To investigate whether gender differences in tooth loss are influenced by caries risk and sources of dietary calcium intake.
This was a cohort study that included 432 Danish adults (30-60 y old) with information on dietary calcium intake in 1982 and 1983 and tooth loss from 1987 and 1988 through 1993 and 1994. Total calcium intake, estimated by a 7-d food record or a a diet history interview, was divided into dairy and non-dairy forms of calcium.
In men, a 10-fold increase in dairy calcium intake was significantly associated with a decreased risk of tooth loss (incidence-rate ratio 0.32, 95% confidence interval 0.15-0.68) even after an adjustment for tooth count in 1987 and 1988, age, education, and civil status (model 1), smoking, alcohol consumption, sucrose intake, and use of vitamin and/or mineral supplements (model 2), time since last dental visit and the presence of oral dryness (model 3), and a high Lactobacillus count (model 4). In women, dairy calcium was not statistically associated with tooth loss in the crude and adjusted models (models 1 to 3). However, the association became highly significant once the Lactobacillus count was included in model 4 (incidence-rate ratio 0.25, 95% confidence interval 0.09-0.73). Non-dairy calcium was not associated with tooth loss in men and women in the fully adjusted models.
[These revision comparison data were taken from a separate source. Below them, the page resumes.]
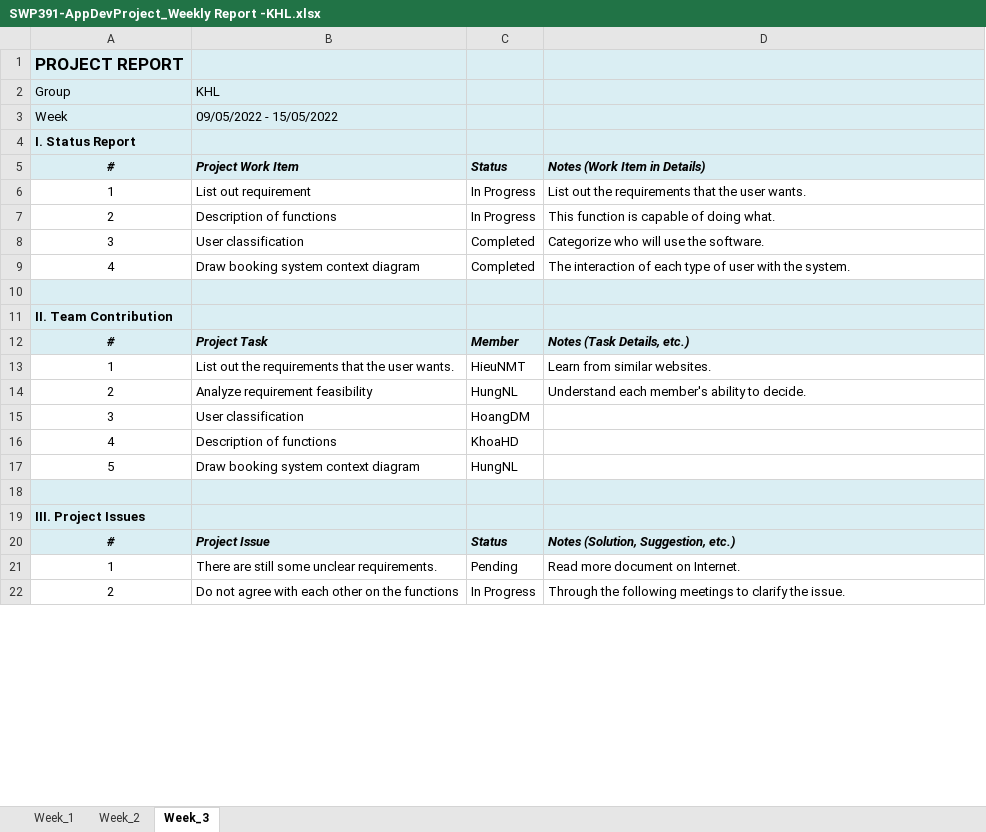
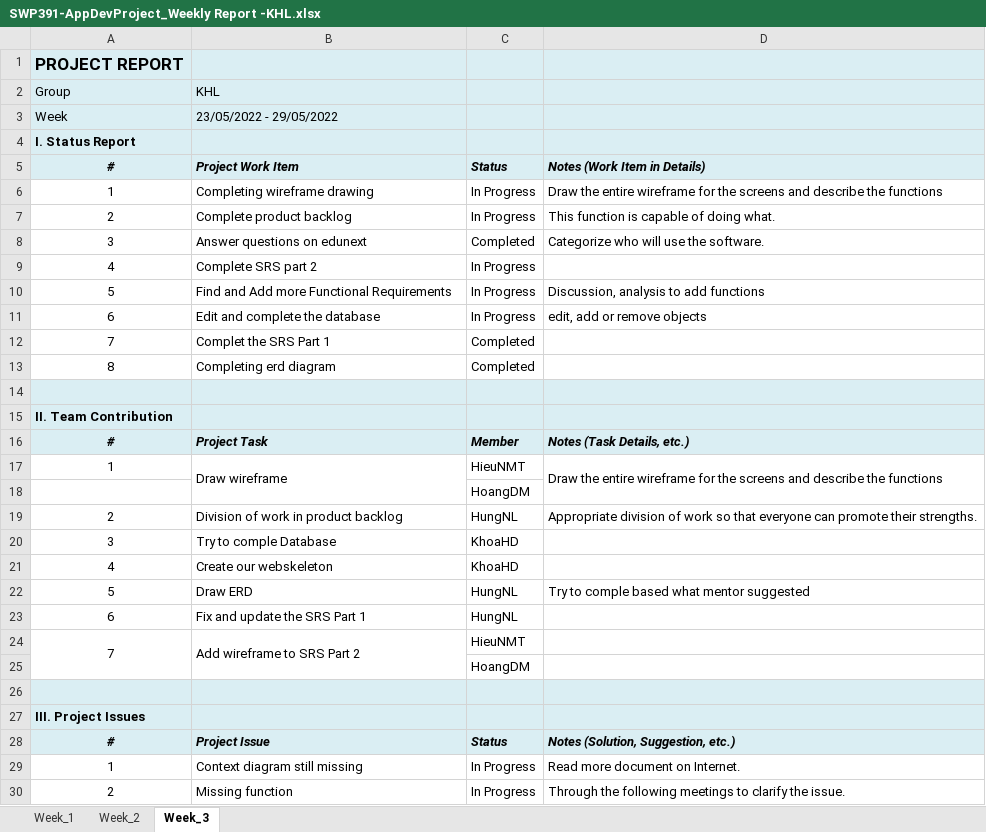
Before and after one commit to hodangkhoa1/SE1618_KHL_DBS, an Excel workbook: Documents/SWP391-AppDevProject_Weekly Report -KHL.xlsx, sheet Week_3, drawn as a sheet; only a part is shown; values as stored, in another font and other column widths than the file's, no borders; charts and pictures not drawn; removed rows and columns are numbered as before the commit, all else as after; the diff covers the shown part only; the diff names each change by its address in the sheet, - before the commit and + after, or states it on an @@ line.

Commit message:
update weekly report

```diff
--- a/Documents/SWP391-AppDevProject_Weekly Report -KHL.xlsx (sheet Week_3)
+++ b/Documents/SWP391-AppDevProject_Weekly Report -KHL.xlsx (sheet Week_3)
-B3: 09/05/2022 - 15/05/2022
+B3: 23/05/2022 - 29/05/2022
-B6: List out requirement
+B6: Completing wireframe drawing
-D6: List out the requirements that the user wants.
+D6: Draw the entire wireframe for the screens and describe the functions
-B7: Description of functions
+B7: Complete product backlog
-B8: User classification
+B8: Answer questions on edunext
-row 9: 4 | Draw booking system context diagram | Completed | The interaction of each type of user with the system.
+row 9: 4 | Complete SRS part 2 | In Progress
+row 10: 5 | Find and Add more Functional Requirements | In Progress | Discussion, analysis to add functions
+row 11: 6 | Edit and complete the database | In Progress | edit, add or remove objects
+row 12: 7 | Complet the SRS Part 1 | Completed
+row 13: 8 | Completing erd diagram | Completed
-B17: List out the requirements that the user wants.
+B17: Draw wireframe
+B17:B18 merged
-D17: Learn from similar websites.
+D17: Draw the entire wireframe for the screens and describe the functions
+D17:D18 merged
@@ row 34 moved to row 18: HoangDM @@
-B19: Analyze requirement feasibility
+B19: Division of work in product backlog
-D19: Understand each member's ability to decide.
+D19: Appropriate division of work so that everyone can promote their strengths.
-B20: User classification
+B20: Try to comple Database
-C20: HoangDM
+C20: KhoaHD
-B21: Description of functions
+B21: Create our webskeleton
-B22: Draw booking system context diagram
+B22: Draw ERD
-D22: (empty)
+D22: Try to comple based what mentor suggested
+row 23: 6 | Fix and update the SRS Part 1 | HungNL
+row 24: 7 | Add wireframe to SRS Part 2 | HieuNMT
+row 25:  |  | HoangDM
-B29: There are still some unclear requirements.
+B29: Context diagram still missing
-C29: Pending
+C29: In Progress
-B30: Do not agree with each other on the functions
+B30: Missing function
```
Also changed, not shown: 1 added row, 1 removed row, 16 edited cells and merged cells elsewhere in this sheet.
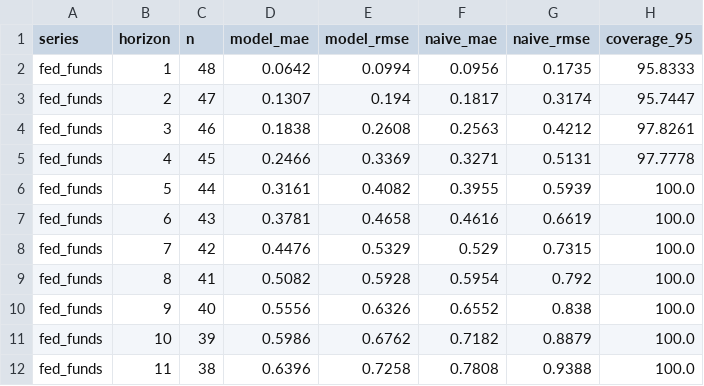
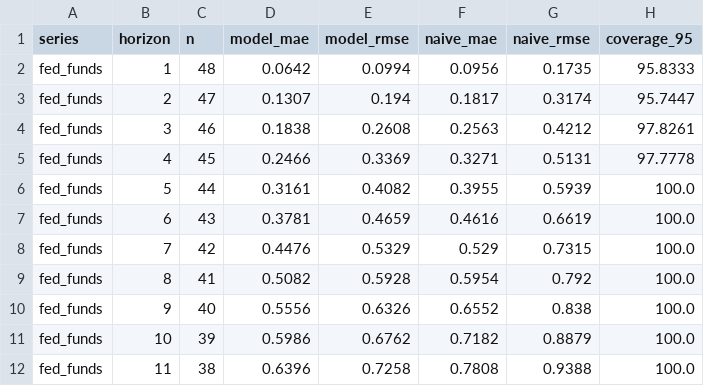
Before and after one commit to ppc1004/us-inflation-forecast, a CSV file: data/rates_backtest.csv, drawn as a sheet; only a part is shown.

```diff
--- a/data/rates_backtest.csv
+++ b/data/rates_backtest.csv
@@ -6,3 +6,3 @@ fed_funds,4,45,0.2466,0.3369,0.3271,0.5131,97.7778
 fed_funds,5,44,0.3161,0.4082,0.3955,0.5939,100.0
-fed_funds,6,43,0.3781,0.4658,0.4616,0.6619,100.0
+fed_funds,6,43,0.3781,0.4659,0.4616,0.6619,100.0
 fed_funds,7,42,0.4476,0.5329,0.529,0.7315,100.0
```
Also changed, not shown: data/pce_forecast.csv, data/pce_horizon_backtest.csv, 6 other files.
Dietary calcium intake, particularly calcium from dairy products, seems to protect against loss of teeth in adult men and women. The previous gender differences found in the relation between calcium intake and tooth loss may be the result of differences in the caries risk between genders.